  • Most feed companies underestimate the magnesium levels necessary for horses because its a poorly researched area, and Mg deficiency is more commonly recognised in sheep and cattle than horses (probably because it tends to kill them!).
  • If your horse is not rock-crunching and you aren't sure why, be systematic and read through what is in your feed - be ruthless - exclude anything that might be causing trouble for at least a month, supplement with bioavailable minerals and the right level of MgO, and see if the horses improves.


2 comments:

Becki said...

Hi Nic,

I've just had to comment on this!!
I'm the one who posted about the Baileys Lo-Cal balancer!
Before I found the UKNHCP forum, I was feeding my horse that feed as I thought that it would be a good idea as a combination with Alfa-A "Lite" that I was feeding him.
My horse wasn't too footy at this point. However, I went on holiday for 2 weeks and my horse had to be out 24/7 whilst I was away. I came back to a very overweight horse with what looked like LGL.
I panicked and did a bit of research into it and I found Bruce Armstrong. I emailed him and he helped me a lot. He directed me to the UKNHCP forums (which have been a complete lifeline to me) and he really opened my eyes to all the baddies in the feeds of the feed companies!
Now, he told me that Baileys Lo-Cal balancer was a cereal based product so I took my horse off this straight away. I also removed the Alfa-A "Lite" which isn't so "Lite" at 8% sugar & starch!!!! So much for being approved by the laminitis trust...!
Then, yesterday, I found out just what the Baileys Lo-Cal contains and I was shocked. I was amazed that it can be advertised in such a way when it contains all those 'baddies' which are a nightmare for any lami-prone or metabolically sensitive horses. And to contain 12% sugar & starch combined just left me completely stunned! (and slightly guilty for ever feeding it...)
Nowadays, I don't trust feed companies at all and will not feed any mixes or feeds that come in some fancy flashy bag full of empty promises.
The problem is Nic, that pretty much every feed doesn't even tell you how much sugar and starch is actually in it.
The Baileys Lo-Cal didn't and neither does the Alfa-A Lite. In fact, I haven't seen a feed that actually states the sugar and starch ... they've obviously got something to hide. I've had to do 'extra research' (I've found a really good table of all the sugar/starch contents of all the common feed company feed stuffs - it's really interesting/shocking!) to get the figures and I also found out that even Hi-Fi Lite is 7%. I cannot believe that they 'hide' this information from us.
Therefore sometimes just looking on the back of the bag is not enough!
My horse is slimmer, happier and looks so much better on the new diet and the one that you recommend in the Feet First book. At least I know where I stand with that!!

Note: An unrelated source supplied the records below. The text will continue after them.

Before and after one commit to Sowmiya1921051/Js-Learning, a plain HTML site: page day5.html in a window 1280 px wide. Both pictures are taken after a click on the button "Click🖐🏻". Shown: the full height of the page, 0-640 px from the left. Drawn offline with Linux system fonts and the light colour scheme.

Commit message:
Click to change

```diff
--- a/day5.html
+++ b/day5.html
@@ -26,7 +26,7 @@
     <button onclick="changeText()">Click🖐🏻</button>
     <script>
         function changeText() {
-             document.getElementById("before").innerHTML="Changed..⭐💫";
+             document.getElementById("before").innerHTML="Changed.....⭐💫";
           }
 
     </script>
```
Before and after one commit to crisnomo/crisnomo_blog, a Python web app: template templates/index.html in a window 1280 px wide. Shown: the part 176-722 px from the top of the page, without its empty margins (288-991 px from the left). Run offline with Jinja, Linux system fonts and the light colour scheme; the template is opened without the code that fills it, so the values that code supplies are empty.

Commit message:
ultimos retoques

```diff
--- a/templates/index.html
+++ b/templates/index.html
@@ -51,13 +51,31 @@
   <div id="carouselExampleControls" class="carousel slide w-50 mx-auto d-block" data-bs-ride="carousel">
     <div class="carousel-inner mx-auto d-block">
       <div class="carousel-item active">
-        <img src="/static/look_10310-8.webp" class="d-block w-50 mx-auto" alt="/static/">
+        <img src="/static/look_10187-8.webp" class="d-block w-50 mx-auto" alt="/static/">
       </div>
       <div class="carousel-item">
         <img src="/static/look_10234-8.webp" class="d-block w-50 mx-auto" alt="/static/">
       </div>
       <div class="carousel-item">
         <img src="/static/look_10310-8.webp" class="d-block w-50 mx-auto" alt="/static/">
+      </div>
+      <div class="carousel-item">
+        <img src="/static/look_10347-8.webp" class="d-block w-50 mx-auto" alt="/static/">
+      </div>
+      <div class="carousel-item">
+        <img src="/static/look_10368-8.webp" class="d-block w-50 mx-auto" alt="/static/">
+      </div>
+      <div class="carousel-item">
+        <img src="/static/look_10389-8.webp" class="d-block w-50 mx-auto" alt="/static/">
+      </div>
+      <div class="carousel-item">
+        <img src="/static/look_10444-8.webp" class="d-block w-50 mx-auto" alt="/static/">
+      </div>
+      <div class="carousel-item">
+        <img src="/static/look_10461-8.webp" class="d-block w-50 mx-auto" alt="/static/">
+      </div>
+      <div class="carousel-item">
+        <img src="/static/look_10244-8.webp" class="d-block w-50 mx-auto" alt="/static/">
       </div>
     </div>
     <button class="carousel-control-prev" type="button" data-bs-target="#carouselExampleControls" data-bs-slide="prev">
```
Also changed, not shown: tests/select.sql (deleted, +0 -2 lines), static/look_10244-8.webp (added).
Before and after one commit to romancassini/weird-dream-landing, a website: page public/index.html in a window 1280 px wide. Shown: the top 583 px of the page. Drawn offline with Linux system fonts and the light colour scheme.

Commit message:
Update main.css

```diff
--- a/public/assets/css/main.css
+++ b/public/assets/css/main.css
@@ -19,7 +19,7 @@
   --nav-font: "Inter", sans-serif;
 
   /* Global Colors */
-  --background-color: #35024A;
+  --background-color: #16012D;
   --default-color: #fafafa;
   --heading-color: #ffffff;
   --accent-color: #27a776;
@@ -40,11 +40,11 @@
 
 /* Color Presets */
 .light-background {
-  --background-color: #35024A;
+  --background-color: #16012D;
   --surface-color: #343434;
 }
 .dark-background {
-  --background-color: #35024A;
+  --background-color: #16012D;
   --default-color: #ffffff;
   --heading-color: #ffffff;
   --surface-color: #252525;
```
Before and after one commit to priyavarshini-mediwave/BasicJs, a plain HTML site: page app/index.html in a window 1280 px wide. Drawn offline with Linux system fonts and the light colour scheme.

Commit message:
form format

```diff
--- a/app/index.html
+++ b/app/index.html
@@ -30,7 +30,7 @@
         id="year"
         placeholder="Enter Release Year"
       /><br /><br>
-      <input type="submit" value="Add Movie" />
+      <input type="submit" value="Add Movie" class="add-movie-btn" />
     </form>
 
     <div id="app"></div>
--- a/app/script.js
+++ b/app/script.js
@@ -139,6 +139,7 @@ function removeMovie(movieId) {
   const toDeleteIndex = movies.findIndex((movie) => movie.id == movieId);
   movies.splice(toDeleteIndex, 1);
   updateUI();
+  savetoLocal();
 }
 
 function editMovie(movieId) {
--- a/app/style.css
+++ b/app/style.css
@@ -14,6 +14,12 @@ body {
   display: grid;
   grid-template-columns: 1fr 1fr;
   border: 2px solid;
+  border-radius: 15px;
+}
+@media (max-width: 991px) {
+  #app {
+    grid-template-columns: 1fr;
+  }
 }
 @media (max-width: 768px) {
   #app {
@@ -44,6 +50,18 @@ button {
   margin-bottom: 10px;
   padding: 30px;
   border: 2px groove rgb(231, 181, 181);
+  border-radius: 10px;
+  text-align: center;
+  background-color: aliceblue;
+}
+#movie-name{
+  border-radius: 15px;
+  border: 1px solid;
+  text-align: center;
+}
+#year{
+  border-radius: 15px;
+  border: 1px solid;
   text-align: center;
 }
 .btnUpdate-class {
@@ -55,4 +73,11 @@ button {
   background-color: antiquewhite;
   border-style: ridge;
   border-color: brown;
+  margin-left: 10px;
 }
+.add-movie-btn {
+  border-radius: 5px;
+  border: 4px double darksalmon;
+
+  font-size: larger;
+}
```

Nic Barker said...

Its something we have all learnt the hard way, Becki, but once you've got your head round the basics, it all falls into place!